I want to prove that any given $$k$$ ($$k \geq 2$$) critical graph $$G$$ has a $$(k-1)$$ critical subgraph. A graph is critical if any subgraph $$H \subset G$$ accepts a $$k-1$$ coloring, or in other terms, it has a chromatic number less than $$k$$.

I tried doing it by contradiction, assuming that a graph $$G$$ is $$k$$ critical but has no $$k-1$$ critical subgraphs. That is, any subgraph accepts a $$k-2$$ coloring, but $$G$$ has $$\chi(G) = k$$. I don't know where to go from here. I also thought of doing it by induction on $$k$$, since for $$k = 2,3$$, it is obvious. Then I assume I have my property for $$k$$, now I want to see what happens in $$k+1$$, but I don't know how to use my hypothesis.

Any help would be appreciated.

• You will note. If any subgraph of a graph $G$ admits a properly coloring in $k-2>0$ colors, then $\chi(G)\leq k-1$. Commented Nov 13, 2023 at 6:34
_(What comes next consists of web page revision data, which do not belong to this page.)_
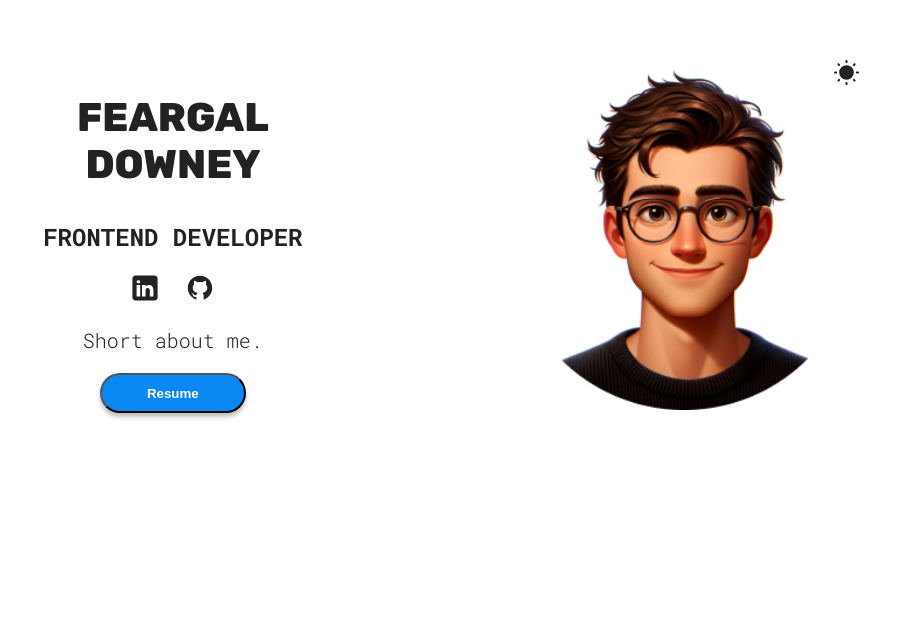
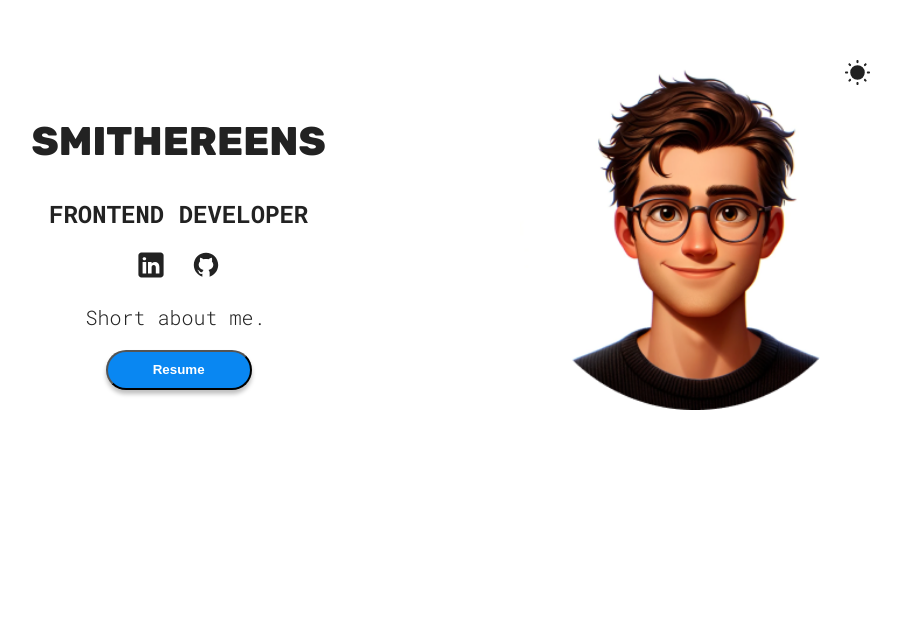
Before and after one commit to feargaldowney/smithereens, a React (Vite) app: page / in a window 1280 px wide. Shown: the part 163-800 px from the top of the page, without its empty margins (189-1090 px from the left). Built offline with nearby package versions, Linux system fonts and the light colour scheme.

Commit message:
initial commit

```diff
--- a/src/sections/Hero/Hero.jsx
+++ b/src/sections/Hero/Hero.jsx
@@ -33,9 +33,7 @@ function Hero() {
         </div>
         <div className="{styles.info}">
             <h1>
-                Feargal
-                <br />
-                Downey
+                Smithereens
             </h1>
             <h2>Frontend Developer</h2>
             <span>
```
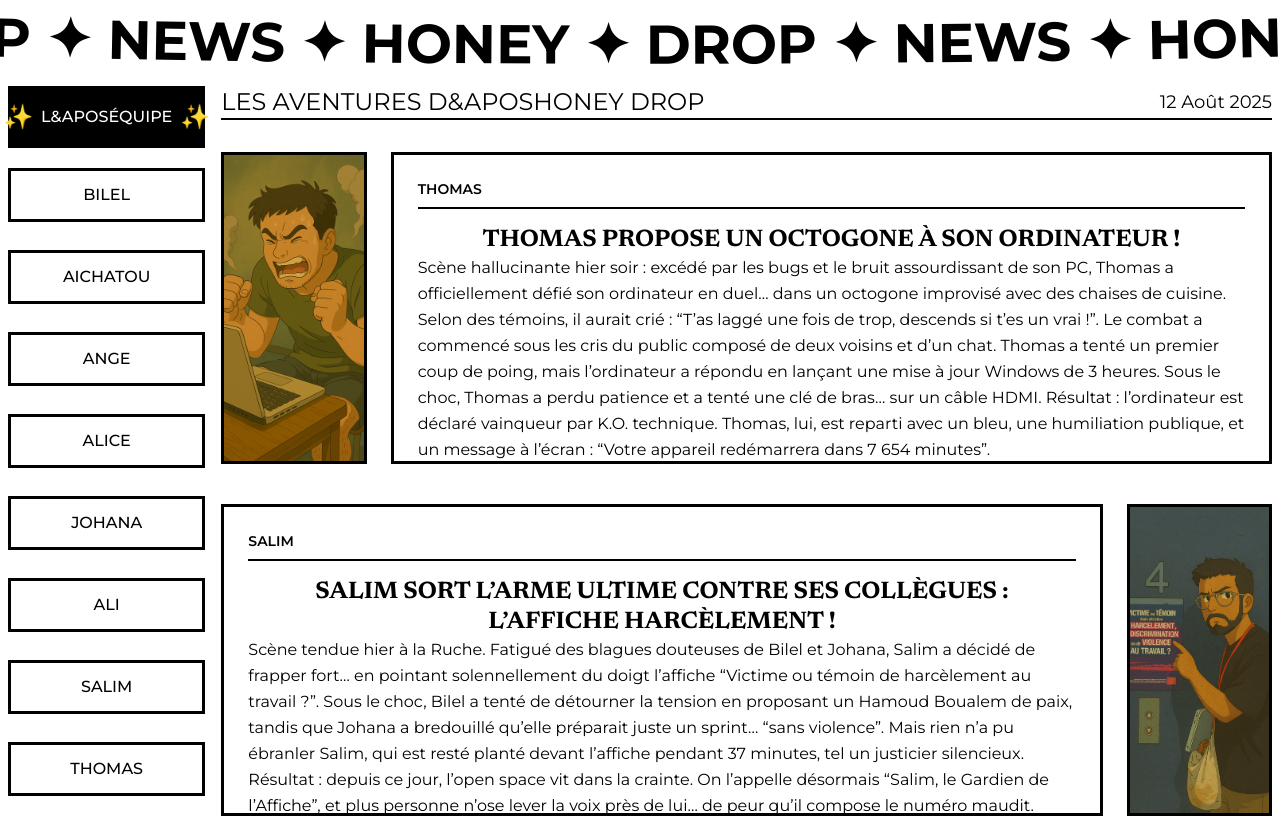
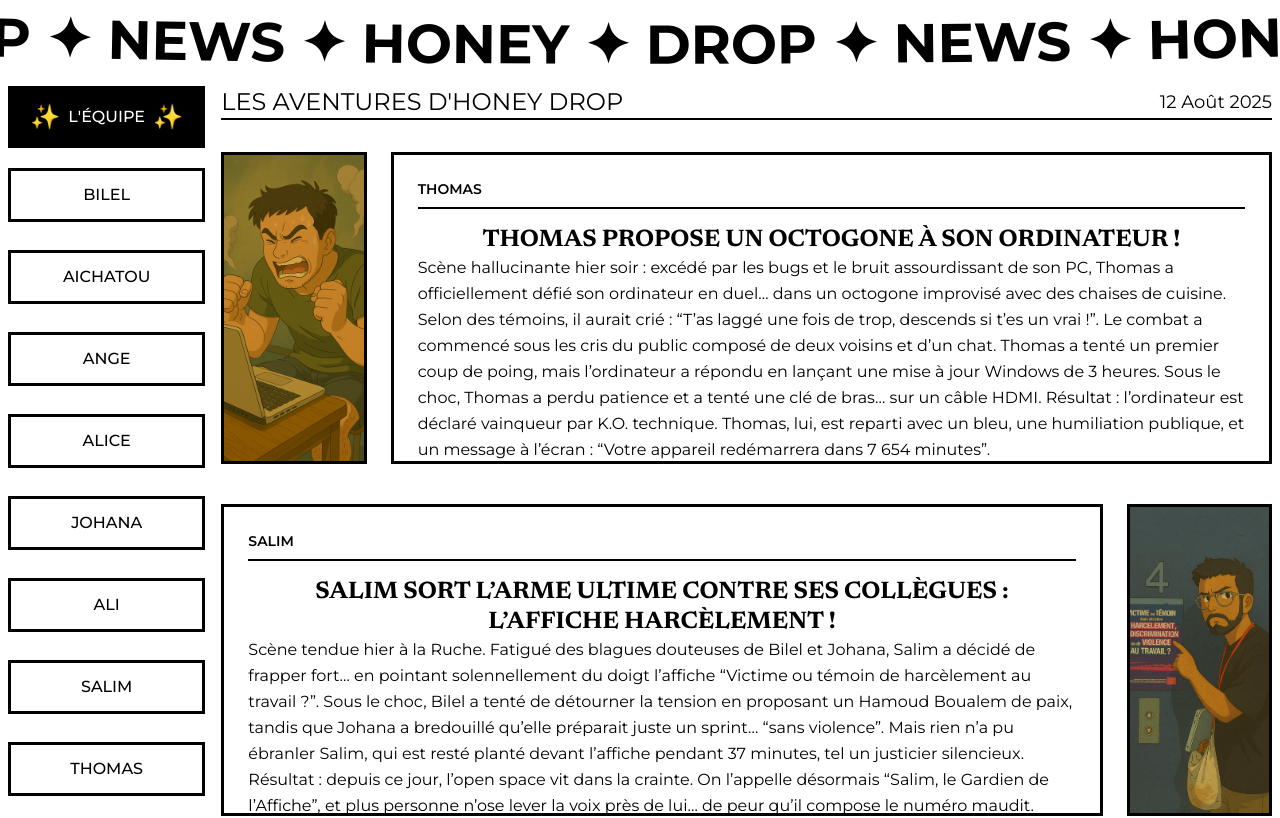
Before and after one commit to sakab257/next-graphql, a Next.js app: page / in a window 1280 px wide. Shown: the top 818 px of the page. Built offline with nearby package versions, Linux system fonts and the light colour scheme.

Commit message:
redeploiement car bug d'affichage

```diff
--- a/components/articles.tsx
+++ b/components/articles.tsx
@@ -57,7 +57,7 @@ export default function Articles({ selectedTag }: ArticlesProps) {
         return (
             <div className="space-y-8">
                 <div className="flex items-center justify-between w-full border-b-2 border-black text-2xl uppercase">
-                    <h1>Les aventures d&aposhoney drop</h1>
+                    <h1>{`Les aventures d'honey drop`}</h1>
                     <SimpleDate />
                 </div>
                 <div className="flex items-center justify-center">
@@ -71,12 +71,12 @@ export default function Articles({ selectedTag }: ArticlesProps) {
       <>
         <div className="space-y-8">
           <div className="flex items-center justify-between w-full border-b-2 border-black text-2xl uppercase">
-            <h1>Les aventures d&aposhoney drop</h1>
+            <h1>{`Les aventures d'honey drop`}</h1>
             <SimpleDate />
           </div>
           {articles.length === 0 ? (
             <div className="flex items-center justify-center">
-              <p className="text-xl font-medium">Pas encore d&aposarticles disponibles...</p>
+              <p className="text-xl font-medium">{`Pas encore d'articles disponibles...`}</p>
             </div>
           ) : (
             articles.map((article, index) => (
--- a/components/equipe.tsx
+++ b/components/equipe.tsx
@@ -14,7 +14,7 @@ const Equipe = ({ onTagSelect, selectedTag }: EquipeProps) => {
         onClick={() => onTagSelect(null)}
         className={`w-full font-medium uppercase hover:bg-black hover:text-white hover:border-black px-4 py-3 flex justify-center gap-2 items-center transition-all cursor-pointer border-3 box-border ${selectedTag === null ? 'bg-black text-white border-black border-b-3' : ''}`}
       >
-        <span className='text-2xl'>✨</span> L&aposéquipe <span className='text-2xl'>✨</span>
+        <span className='text-2xl'>✨</span> {`L'équipe`} <span className='text-2xl'>✨</span>
       </div>
       {personnes.map((personne, index)=>{
         const isSelected = selectedTag === personne
```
You know that removing an edge from a graph does not lower the chromatic number by more than $$1$$; and removing an isolated vertex (assuming the graph had more than one vertex to start with!) does not change the chromatic number at all.

You can assume $$k\ge3$$ since the case $$k=2$$ is obvious. Your graph $$G$$ is $$k$$-critical, so in particular it's not $$(k-2)$$-colorable.

If you can remove some edge without making the graph $$(k-2)$$-colorable, pick such an edge and remove it. Repeat this step until you can no longer remove an edge without making the graph $$(k-2)$$-colorable.

Finally, if there are any isolated vertices, remove them. You can show that the graph you're left with is $$(k-1)$$-critical.

• I see. So I then end up with a graph that can't be $k$ colorable, but by construction is not $k-2$ colorable (can I assume it is not $k-3$,$k-4$, etc colorable?). So it has to be $k-1$ colorable, in particular $k-1$ chromatic, and then use the theorem that states that any $k$ chromatic graph has a $k$ critical subgraph? Commented Nov 13, 2023 at 22:22
• Huh? Once you've got a graph which is not $(k-2)$-colorable, but you can't remove any edge (or vertex) without making it $(k-2)$-colorable, then the graph is already $(k-1)$-critical, so you don't have to use any theorem.
– bof
Commented Nov 14, 2023 at 1:58
• Oh, I see. Guess I was just overengineering the solution. Thanks for the clarification. Commented Nov 15, 2023 at 4:36